  2. I think it is safe to say that those Hoosier's with the most confidence in the Indiana judicial system are those Hoosier's who have never had the displeasure of dealing with the Hoosier court system.

  3. I have an open CHINS case I failed a urine screen I have since got clean completed IOP classes now in after care passed home inspection my x sister in law has my children I still don't even have unsupervised when I have been clean for over 4 months my x sister wants to keep the lids for good n has my case working with her I just discovered n have proof that at one of my hearing dcs case worker stated in court to the judge that a screen was dirty which caused me not to have unsupervised this was at the beginning two weeks after my initial screen I thought the weed could have still been in my system was upset because they were suppose to check levels n see if it was going down since this was only a few weeks after initial instead they said dirty I recently requested all of my screens from redwood because I take prescriptions that will show up n I was having my doctor look at levels to verify that matched what I was prescripted because dcs case worker accused me of abuseing when I got my screens I found out that screen I took that dcs case worker stated in court to judge that caused me to not get granted unsupervised was actually negative what can I do about this this is a serious issue saying a parent failed a screen in court to judge when they didn't please advise

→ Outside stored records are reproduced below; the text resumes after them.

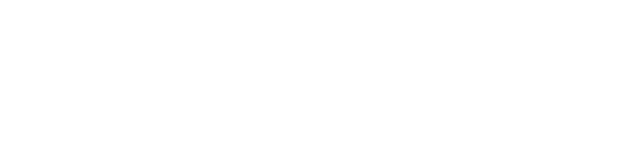
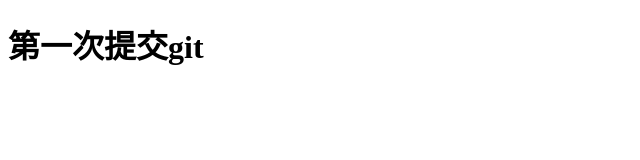
Before and after one commit to sxx000525/test_sxx, a plain HTML site: page index.html in a window 1280 px wide. Shown: the whole page, without its empty margins (0-640 px from the left). Drawn offline with Linux system fonts and the light colour scheme.

Commit message:
第二次提交

```diff
--- a/index.html
+++ b/index.html
@@ -2,9 +2,9 @@
  * @Author: SXX
  * @Date: 2021-03-31 14:09:16
  * @LastEditors: SXX
- * @LastEditTime: 2021-03-31 14:09:16
+ * @LastEditTime: 2021-03-31 14:24:56
  * @Description: file content
- * @FilePath: \aaa\code\day09\index.html
+ * @FilePath: \aaa\code\day\index.html
 -->
 <!DOCTYPE html>
 <html lang="en">
@@ -17,7 +17,7 @@
 </head>
 
 <body>
-
+    <h1>第一次提交git</h1>
 </body>
 
 </html>
```
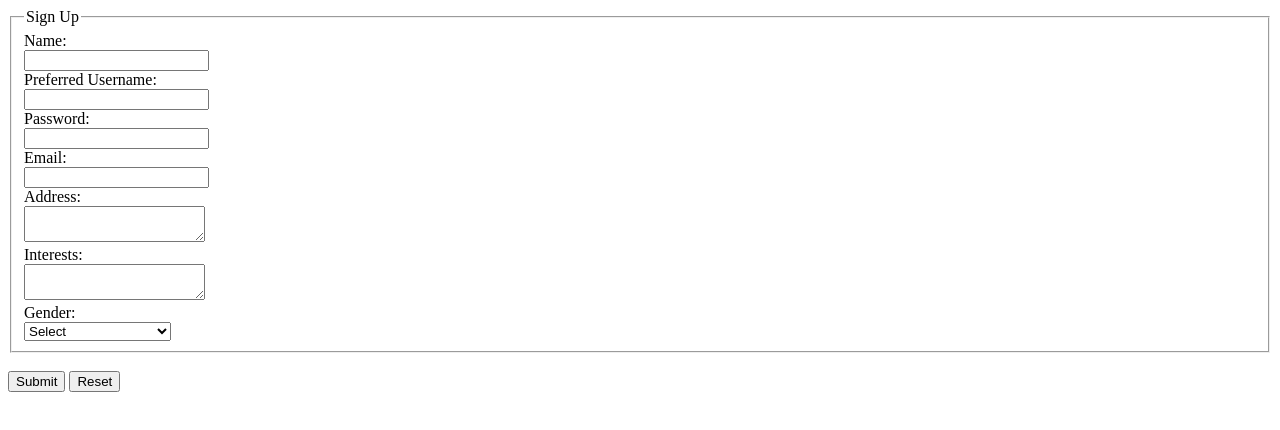
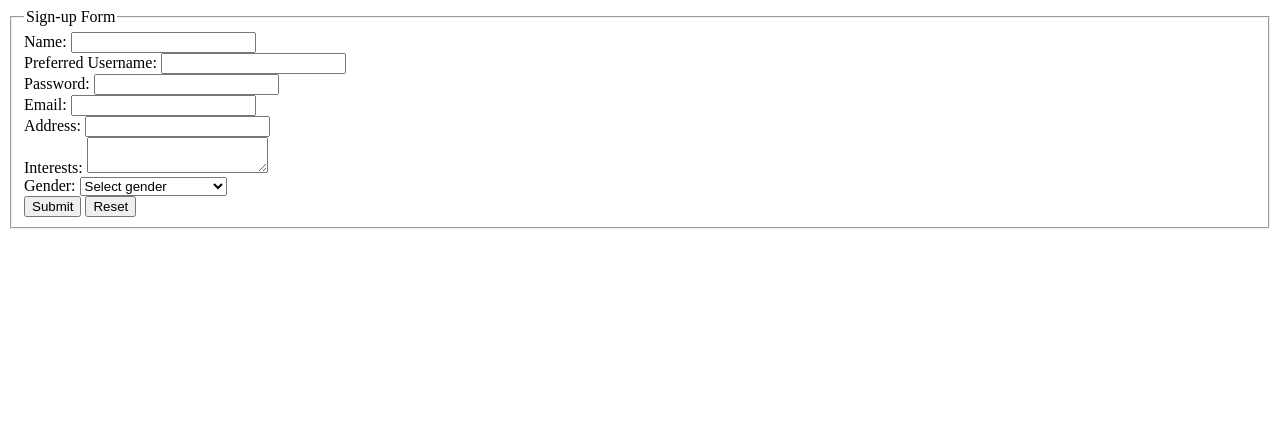
Before and after one commit to zero-braincells165/Q4GFA1_NA_KADEANO, a plain HTML site: page index.html in a window 1280 px wide. Drawn offline with Linux system fonts and the light colour scheme.

Commit message:
Update index.html

```diff
--- a/index.html
+++ b/index.html
@@ -3,57 +3,55 @@
 <head>
 <meta charset="UTF-8">
 <meta name="viewport" content="width=device-width, initial-scale=1.0">
-<title>Learning Website Sign-Up</title>
+<title>Sign-up Sheet</title>
 <link rel="stylesheet" type="text/css" href="styles.css">
 </head>
 <body>
 
-<form id="signupForm">
-  <fieldset>
-    <legend>Sign Up</legend>
+<fieldset>
+  <legend>Sign-up Form</legend>
+  <form id="signupForm">
     <div>
-      <label for="name">Name:</label><br>
-      <input type="text" id="name" required onblur="validateInput(this)">
+      <label for="name">Name:</label>
+      <input type="text" id="name" required>
     </div>
     <div>
-      <label for="username">Preferred Username:</label><br>
-      <input type="text" id="username" required onblur="validateInput(this)">
+      <label for="username">Preferred Username:</label>
+      <input type="text" id="username" required>
     </div>
     <div>
-      <label for="password">Password:</label><br>
-      <input type="password" id="password" required onblur="validateInput(this)">
+      <label for="password">Password:</label>
+      <input type="password" id="password" required>
     </div>
     <div>
-      <label for="email">Email:</label><br>
-      <input type="email" id="email" required onblur="validateInput(this)">
+      <label for="email">Email:</label>
+      <input type="email" id="email" required>
     </div>
     <div>
-      <label for="address">Address:</label><br>
-      <textarea id="address" required onblur="validateInput(this)"></textarea>
+      <label for="address">Address:</label>
+      <input type="text" id="address" required>
     </div>
     <div>
-      <label for="interests">Interests:</label><br>
-      <textarea id="interests" required onblur="validateInput(this)"></textarea>
+      <label for="interests">Interests:</label>
+      <textarea id="interests" required></textarea>
     </div>
     <div>
-      <label for="gender">Gender:</label><br>
+      <label for="gender">Gender:</label>
       <select id="gender" required>
-        <option value="">Select</option>
-        <option value="Male">Male</option>
-        <option value="Female">Female</option>
-        <option value="Prefer not to mention">Prefer not to mention</option>
+        <option value="">Select gender</option>
+        <option value="male">Male</option>
+        <option value="female">Female</option>
+        <option value="other">Prefer not to mention</option>
       </select>
     </div>
-  </fieldset>
-  <br>
-  <button type="submit">Submit</button>
-  <button type="reset" onclick="clearForm()">Reset</button>
-</form>
+    <div>
+      <button type="submit">Submit</button>
+      <button type="reset">Reset</button>
+    </div>
+  </form>
+</fieldset>
 
-<fieldset id="submittedInfo" style="display: none;">
-  <legend>Submitted Information</legend>
-  <div id="output"></div>
-</fieldset>
+<div id="output"></div>
 
 <script src="script.js"></script>
 
```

  4. I have a degree at law, recent MS in regulatory studies. Licensed in KS, admitted b4 S& 7th circuit, but not to Indiana bar due to political correctness. Blacklisted, nearly unemployable due to hostile state action. Big Idea: Headwinds can overcome, esp for those not within the contours of the bell curve, the Lego Movie happiness set forth above. That said, even without the blacklisting for holding ideas unacceptable to the Glorious State, I think the idea presented above that a law degree open many vistas other than being a galley slave to elitist lawyers is pretty much laughable. (Did the law professors of Indiana pay for this to be published?)

  5. Joe, you might want to do some reading on the fate of Hoosier whistleblowers before you get your expectations raised up.